§ **Input material**:

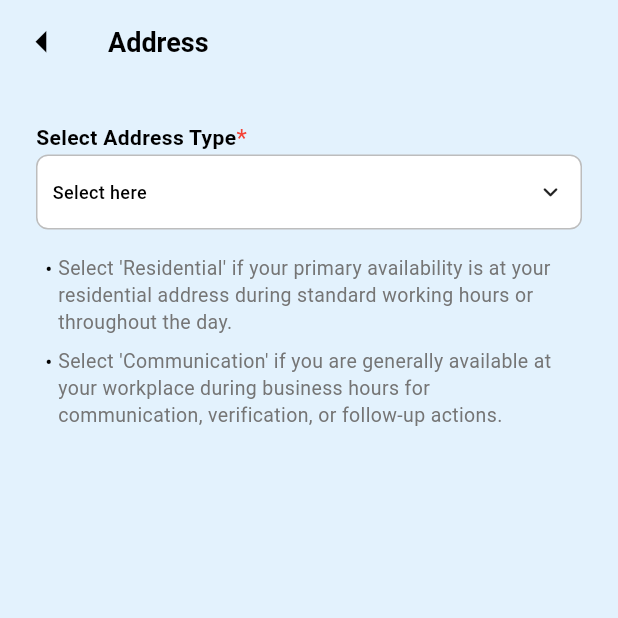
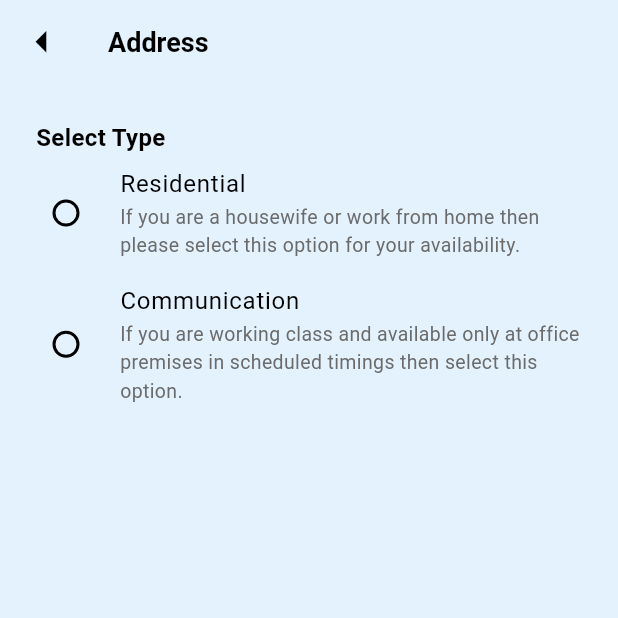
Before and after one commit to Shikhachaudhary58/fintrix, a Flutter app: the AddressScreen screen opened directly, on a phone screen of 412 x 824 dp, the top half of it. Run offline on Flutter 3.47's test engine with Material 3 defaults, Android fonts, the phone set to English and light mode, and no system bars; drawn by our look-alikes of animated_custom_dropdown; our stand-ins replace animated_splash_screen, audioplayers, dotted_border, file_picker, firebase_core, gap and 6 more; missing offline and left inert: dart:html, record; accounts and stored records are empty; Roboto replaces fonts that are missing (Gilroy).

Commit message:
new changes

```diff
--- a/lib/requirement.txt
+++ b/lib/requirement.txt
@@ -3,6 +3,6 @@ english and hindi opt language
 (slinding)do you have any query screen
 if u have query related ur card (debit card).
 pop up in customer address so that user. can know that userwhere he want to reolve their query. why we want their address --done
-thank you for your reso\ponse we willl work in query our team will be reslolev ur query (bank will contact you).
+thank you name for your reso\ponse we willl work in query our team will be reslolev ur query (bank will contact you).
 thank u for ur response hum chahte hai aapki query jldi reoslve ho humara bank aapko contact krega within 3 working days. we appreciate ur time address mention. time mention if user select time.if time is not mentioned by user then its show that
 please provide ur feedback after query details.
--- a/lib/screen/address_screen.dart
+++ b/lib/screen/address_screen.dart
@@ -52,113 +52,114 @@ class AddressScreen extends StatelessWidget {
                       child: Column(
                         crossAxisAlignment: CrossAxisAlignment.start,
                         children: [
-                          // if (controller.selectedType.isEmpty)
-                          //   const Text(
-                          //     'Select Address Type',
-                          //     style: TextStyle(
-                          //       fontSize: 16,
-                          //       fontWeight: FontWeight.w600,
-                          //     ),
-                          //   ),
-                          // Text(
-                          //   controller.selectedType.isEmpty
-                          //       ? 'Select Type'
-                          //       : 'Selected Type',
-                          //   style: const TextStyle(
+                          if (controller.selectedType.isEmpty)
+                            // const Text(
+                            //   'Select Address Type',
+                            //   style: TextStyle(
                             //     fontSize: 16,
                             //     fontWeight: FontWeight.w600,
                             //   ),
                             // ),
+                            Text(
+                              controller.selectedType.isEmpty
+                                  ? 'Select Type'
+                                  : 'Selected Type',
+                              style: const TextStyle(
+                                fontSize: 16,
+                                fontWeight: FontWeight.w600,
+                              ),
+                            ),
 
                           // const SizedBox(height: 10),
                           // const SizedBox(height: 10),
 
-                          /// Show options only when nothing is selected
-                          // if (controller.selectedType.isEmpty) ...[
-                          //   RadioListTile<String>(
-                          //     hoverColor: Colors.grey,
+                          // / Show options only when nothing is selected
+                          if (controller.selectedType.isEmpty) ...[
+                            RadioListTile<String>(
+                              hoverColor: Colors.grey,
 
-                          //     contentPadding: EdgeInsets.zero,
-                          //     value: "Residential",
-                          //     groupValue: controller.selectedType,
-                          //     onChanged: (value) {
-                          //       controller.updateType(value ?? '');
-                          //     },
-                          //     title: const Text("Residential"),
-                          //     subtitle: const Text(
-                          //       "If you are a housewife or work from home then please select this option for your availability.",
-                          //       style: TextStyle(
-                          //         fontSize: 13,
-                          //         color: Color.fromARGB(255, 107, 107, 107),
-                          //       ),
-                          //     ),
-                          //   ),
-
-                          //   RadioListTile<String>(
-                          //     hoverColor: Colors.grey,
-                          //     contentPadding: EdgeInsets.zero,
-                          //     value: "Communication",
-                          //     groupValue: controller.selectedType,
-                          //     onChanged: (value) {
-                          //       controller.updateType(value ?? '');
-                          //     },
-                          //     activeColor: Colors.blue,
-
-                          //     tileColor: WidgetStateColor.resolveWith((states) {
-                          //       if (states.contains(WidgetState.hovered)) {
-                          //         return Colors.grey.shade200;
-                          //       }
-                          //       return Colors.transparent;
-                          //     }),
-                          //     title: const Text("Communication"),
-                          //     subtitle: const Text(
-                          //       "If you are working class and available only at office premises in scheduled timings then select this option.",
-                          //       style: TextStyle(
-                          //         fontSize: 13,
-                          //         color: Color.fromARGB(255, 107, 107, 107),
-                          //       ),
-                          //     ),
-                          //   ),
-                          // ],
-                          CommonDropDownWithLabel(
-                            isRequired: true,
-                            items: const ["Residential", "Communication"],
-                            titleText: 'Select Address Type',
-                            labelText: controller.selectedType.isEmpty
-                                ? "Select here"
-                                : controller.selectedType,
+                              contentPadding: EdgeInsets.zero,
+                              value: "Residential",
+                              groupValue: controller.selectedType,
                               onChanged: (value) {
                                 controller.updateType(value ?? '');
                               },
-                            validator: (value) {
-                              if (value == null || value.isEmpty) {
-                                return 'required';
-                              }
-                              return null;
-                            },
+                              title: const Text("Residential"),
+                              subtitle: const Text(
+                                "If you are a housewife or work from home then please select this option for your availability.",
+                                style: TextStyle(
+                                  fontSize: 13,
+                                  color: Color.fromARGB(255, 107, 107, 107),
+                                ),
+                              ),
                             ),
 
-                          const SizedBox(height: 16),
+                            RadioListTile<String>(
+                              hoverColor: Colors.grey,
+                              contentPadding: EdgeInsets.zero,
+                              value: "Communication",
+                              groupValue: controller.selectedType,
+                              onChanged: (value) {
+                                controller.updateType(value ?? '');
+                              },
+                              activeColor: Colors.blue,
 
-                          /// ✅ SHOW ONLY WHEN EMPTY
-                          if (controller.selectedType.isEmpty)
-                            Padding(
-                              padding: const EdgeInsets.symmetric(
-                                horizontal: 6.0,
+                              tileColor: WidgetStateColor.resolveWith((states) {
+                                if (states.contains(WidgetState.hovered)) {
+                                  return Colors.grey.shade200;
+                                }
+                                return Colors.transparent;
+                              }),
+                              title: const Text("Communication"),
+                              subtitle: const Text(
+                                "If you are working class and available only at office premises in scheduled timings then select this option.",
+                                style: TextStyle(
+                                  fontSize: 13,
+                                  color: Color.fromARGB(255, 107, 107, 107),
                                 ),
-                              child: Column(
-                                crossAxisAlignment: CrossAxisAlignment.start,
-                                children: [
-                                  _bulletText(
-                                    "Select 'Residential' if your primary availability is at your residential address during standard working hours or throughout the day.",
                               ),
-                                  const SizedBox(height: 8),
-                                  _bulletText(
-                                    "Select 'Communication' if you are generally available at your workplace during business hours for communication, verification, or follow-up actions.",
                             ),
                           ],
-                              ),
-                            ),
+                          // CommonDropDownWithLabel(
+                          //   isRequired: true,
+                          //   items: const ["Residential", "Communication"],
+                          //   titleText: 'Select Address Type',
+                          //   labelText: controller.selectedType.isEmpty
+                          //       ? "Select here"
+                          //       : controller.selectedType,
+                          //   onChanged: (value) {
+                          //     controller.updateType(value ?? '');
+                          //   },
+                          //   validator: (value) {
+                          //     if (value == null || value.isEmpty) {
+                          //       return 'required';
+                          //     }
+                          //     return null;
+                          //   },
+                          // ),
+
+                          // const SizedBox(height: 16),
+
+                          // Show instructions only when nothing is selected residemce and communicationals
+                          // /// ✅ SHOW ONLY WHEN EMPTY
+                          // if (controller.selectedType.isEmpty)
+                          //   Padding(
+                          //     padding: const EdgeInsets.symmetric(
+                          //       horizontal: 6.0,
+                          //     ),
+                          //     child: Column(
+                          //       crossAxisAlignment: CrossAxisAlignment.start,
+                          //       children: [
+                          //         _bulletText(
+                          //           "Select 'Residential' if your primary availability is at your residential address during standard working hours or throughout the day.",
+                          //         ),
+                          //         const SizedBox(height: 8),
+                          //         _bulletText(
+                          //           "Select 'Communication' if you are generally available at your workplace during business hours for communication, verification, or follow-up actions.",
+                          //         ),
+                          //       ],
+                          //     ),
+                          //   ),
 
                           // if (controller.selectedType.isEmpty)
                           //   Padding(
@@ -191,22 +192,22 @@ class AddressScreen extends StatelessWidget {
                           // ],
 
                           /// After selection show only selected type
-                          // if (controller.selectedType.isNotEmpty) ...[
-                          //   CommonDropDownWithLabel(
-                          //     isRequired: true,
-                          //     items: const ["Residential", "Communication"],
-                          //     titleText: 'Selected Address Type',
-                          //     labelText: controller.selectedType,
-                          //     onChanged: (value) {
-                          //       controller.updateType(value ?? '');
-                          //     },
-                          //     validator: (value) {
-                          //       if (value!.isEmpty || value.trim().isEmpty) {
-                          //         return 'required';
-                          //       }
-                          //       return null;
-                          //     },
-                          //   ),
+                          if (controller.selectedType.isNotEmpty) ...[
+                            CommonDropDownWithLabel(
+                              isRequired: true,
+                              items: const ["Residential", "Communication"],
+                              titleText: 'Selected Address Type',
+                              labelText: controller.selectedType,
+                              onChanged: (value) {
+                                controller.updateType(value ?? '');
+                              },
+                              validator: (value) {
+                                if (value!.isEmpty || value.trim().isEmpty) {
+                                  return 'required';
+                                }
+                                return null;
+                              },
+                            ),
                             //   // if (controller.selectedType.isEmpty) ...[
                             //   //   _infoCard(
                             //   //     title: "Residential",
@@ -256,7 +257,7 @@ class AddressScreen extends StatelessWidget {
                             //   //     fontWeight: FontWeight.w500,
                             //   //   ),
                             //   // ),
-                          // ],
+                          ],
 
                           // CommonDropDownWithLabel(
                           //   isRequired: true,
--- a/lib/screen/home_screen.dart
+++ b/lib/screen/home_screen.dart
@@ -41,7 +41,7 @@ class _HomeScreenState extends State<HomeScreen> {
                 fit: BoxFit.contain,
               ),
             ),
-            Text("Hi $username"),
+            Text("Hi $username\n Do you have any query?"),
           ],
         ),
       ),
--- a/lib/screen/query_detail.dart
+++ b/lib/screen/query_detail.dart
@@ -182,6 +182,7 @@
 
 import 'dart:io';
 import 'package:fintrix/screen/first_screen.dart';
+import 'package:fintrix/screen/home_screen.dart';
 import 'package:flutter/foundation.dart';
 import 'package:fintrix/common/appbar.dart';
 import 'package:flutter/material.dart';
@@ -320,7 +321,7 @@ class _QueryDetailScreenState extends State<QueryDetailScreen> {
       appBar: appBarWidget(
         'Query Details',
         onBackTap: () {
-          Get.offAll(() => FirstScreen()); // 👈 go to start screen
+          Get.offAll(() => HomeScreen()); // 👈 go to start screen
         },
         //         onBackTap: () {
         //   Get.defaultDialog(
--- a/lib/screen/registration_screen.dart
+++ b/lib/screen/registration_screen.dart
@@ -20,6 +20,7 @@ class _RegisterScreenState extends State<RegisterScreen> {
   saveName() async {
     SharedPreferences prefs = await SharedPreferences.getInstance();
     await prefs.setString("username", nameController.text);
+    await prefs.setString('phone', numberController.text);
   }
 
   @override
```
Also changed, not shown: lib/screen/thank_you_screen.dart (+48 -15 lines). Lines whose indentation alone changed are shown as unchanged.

§ **What to work on**: If a line of the entries holds the word "null", copy it out.

§ **Reply to the task**:
-                              if (value == null || value.isEmpty) {
-                              return null;
+                          //     if (value == null || value.isEmpty) {
+                          //     return null;
-                          //       return null;
+                                return null;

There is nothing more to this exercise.